In the aftermath of the Rising, the Lloyd George Negotiations recommended the proposals that had been formalised pre War, compromise, in the form of partition. Both Redmond and Carson accepted the partition, although the ambiguity of what was on offer, resulted in the Collapse of negotiations.
In a British parliamentary context, Partition was inevitable, as the Conservative Party eventually strengthened their power and influence. In 1914, the Liberal government ruled the United Kingdom; in 1915 the Conservatives became a minority in coalition; in 1916 they became preponderant when the Liberals split; and after 1918 they were the dominant party in Government. Power had shifted from the allies of Irish Nationalists to the allies of Ulster Unionism. Lloyd George, the Prime Minster, a supporter of partition since 1912, was responsible for the fourth Home Rule Bill, the Government of Ireland Act, 1920 with a heavily weighted Ulster Unionist alliance including Walter Long.

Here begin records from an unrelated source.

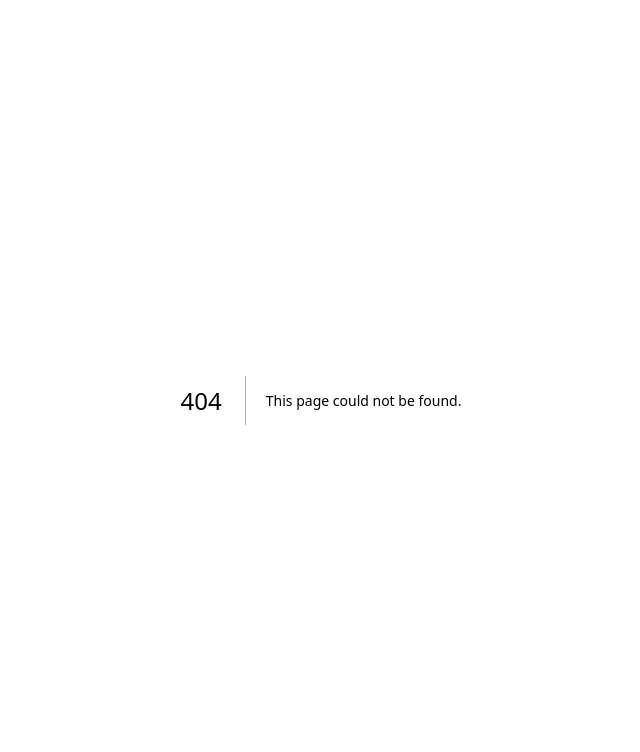
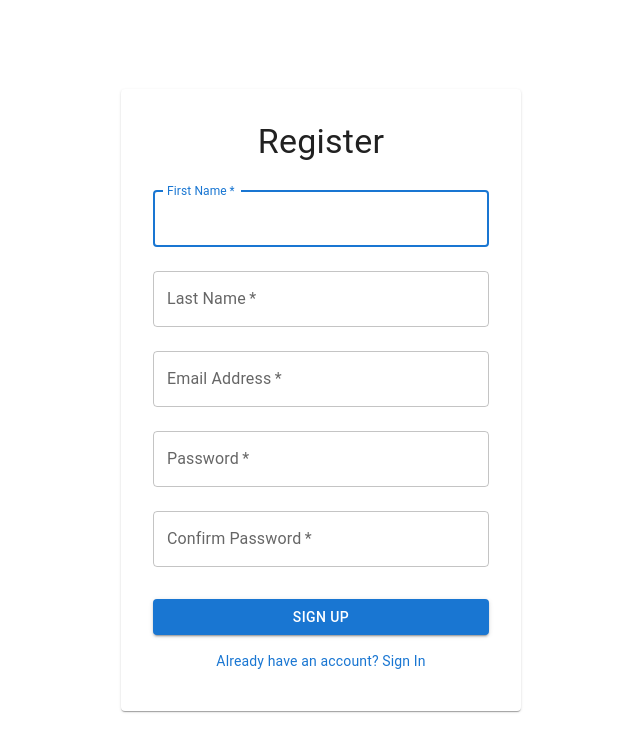
Before and after one commit to Manishasubburajs/mcq-exam-portal, a Next.js app: page /register in a window 1280 px wide. Before the commit this address had no page. Shown: the top 752 px of the page, without its empty margins (319-959 px from the left). Built offline with nearby package versions, Linux system fonts and the light colour scheme.

Commit message:
first commit

```diff
--- a/src/app/layout.tsx
+++ b/src/app/layout.tsx
@@ -1,5 +1,6 @@
 import type { Metadata } from "next";
 import { Geist, Geist_Mono } from "next/font/google";
+import Providers from './providers';
 import "./globals.css";
 
 const geistSans = Geist({
@@ -13,8 +14,8 @@ const geistMono = Geist_Mono({
 });
 
 export const metadata: Metadata = {
-  title: "Create Next App",
-  description: "Generated by create next app",
+  title: "Login App",
+  description: "Login and Registration App",
 };
 
 export default function RootLayout({
@@ -25,7 +26,9 @@ export default function RootLayout({
   return (
     <html lang="en">
       <body className={`${geistSans.variable} ${geistMono.variable}`}>
-        {children}
+        <Providers>
+          {children}
+        </Providers>
       </body>
     </html>
   );
--- /dev/null
+++ b/src/app/providers.tsx
@@ -0,0 +1,15 @@
+'use client';
+
+import { ThemeProvider, createTheme } from '@mui/material/styles';
+import CssBaseline from '@mui/material/CssBaseline';
+
+const theme = createTheme();
+
+export default function Providers({ children }: { children: React.ReactNode }) {
+  return (
+    <ThemeProvider theme={theme}>
+      <CssBaseline />
+      {children}
+    </ThemeProvider>
+  );
+}
--- /dev/null
+++ b/src/app/register/page.tsx
@@ -0,0 +1,118 @@
+'use client';
+
+import { useState } from 'react';
+import Link from 'next/link';
+import {
+  Box,
+  Card,
+  CardContent,
+  TextField,
+  Button,
+  Typography,
+  Container,
+} from '@mui/material';
+
+export default function Register() {
+  const [firstName, setFirstName] = useState('');
+  const [lastName, setLastName] = useState('');
+  const [email, setEmail] = useState('');
+  const [password, setPassword] = useState('');
+  const [confirmPassword, setConfirmPassword] = useState('');
+
+  const handleRegister = () => {
+    // Placeholder for register logic
+    if (password !== confirmPassword) {
+      alert('Passwords do not match');
+      return;
+    }
+    console.log('Register:', { firstName, lastName, email, password });
+  };
+
+  return (
+    <Container maxWidth="sm" sx={{ display: 'flex', justifyContent: 'center', alignItems: 'center', minHeight: '100vh' }}>
+      <Card sx={{ width: '100%', maxWidth: 400, p: 2 }}>
+        <CardContent>
+          <Typography variant="h4" component="h1" gutterBottom align="center">
+            Register
+          </Typography>
+          <Box component="form" sx={{ mt: 1 }}>
+            <TextField
+              margin="normal"
+              required
+              fullWidth
+              id="firstName"
+              label="First Name"
+              name="firstName"
+              autoComplete="given-name"
+              autoFocus
+              value={firstName}
+              onChange={(e) => setFirstName(e.target.value)}
+            />
+            <TextField
+              margin="normal"
+              required
+              fullWidth
+              id="lastName"
+              label="Last Name"
+              name="lastName"
+              autoComplete="family-name"
+              value={lastName}
+              onChange={(e) => setLastName(e.target.value)}
+            />
+            <TextField
+              margin="normal"
+              required
+              fullWidth
+              id="email"
+              label="Email Address"
+              name="email"
+              autoComplete="email"
+              value={email}
+              onChange={(e) => setEmail(e.target.value)}
+            />
+            <TextField
+              margin="normal"
+              required
+              fullWidth
+              name="password"
+              label="Password"
+              type="password"
+              id="password"
+              autoComplete="new-password"
+              value={password}
+              onChange={(e) => setPassword(e.target.value)}
+            />
+            <TextField
+              margin="normal"
+              required
+              fullWidth
+              name="confirmPassword"
+              label="Confirm Password"
+              type="password"
+              id="confirmPassword"
+              autoComplete="new-password"
+              value={confirmPassword}
+              onChange={(e) => setConfirmPassword(e.target.value)}
+            />
+            <Button
+              type="button"
+              fullWidth
+              variant="contained"
+              sx={{ mt: 3, mb: 2 }}
+              onClick={handleRegister}
+            >
+              Sign Up
+            </Button>
+            <Box sx={{ textAlign: 'center' }}>
+              <Link href="/" style={{ textDecoration: 'none' }}>
+                <Typography variant="body2" color="primary">
+                  Already have an account? Sign In
+                </Typography>
+              </Link>
+            </Box>
+          </Box>
+        </CardContent>
+      </Card>
+    </Container>
+  );
+}
```
Also changed, not shown: package.json (+7 -4 lines), src/app/page.tsx (+91 -90 lines), 2 other files (tests, documents, lock files or other folders).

It would be irrational to attribute the Easter Rising solely to the partition of Ireland. I believe the partition of Ireland was already in motion, the political dynamics existent from 1912 created a partitionist mind-set making it a potential solution to the unsolvable Irish question. The British Government had introduced the concept of partition in 1912 and made the concept a functional reality – the partition foundations were laid, as the crisis unfolded, the building structure was added. The partitionist proposals pre-Rising, became the accepted solution post-Rising. By 1921, Unionists who opposed partition, ten years earlier, and whom the concept gradually evolved, were only more than willing to operate within an area of their choice.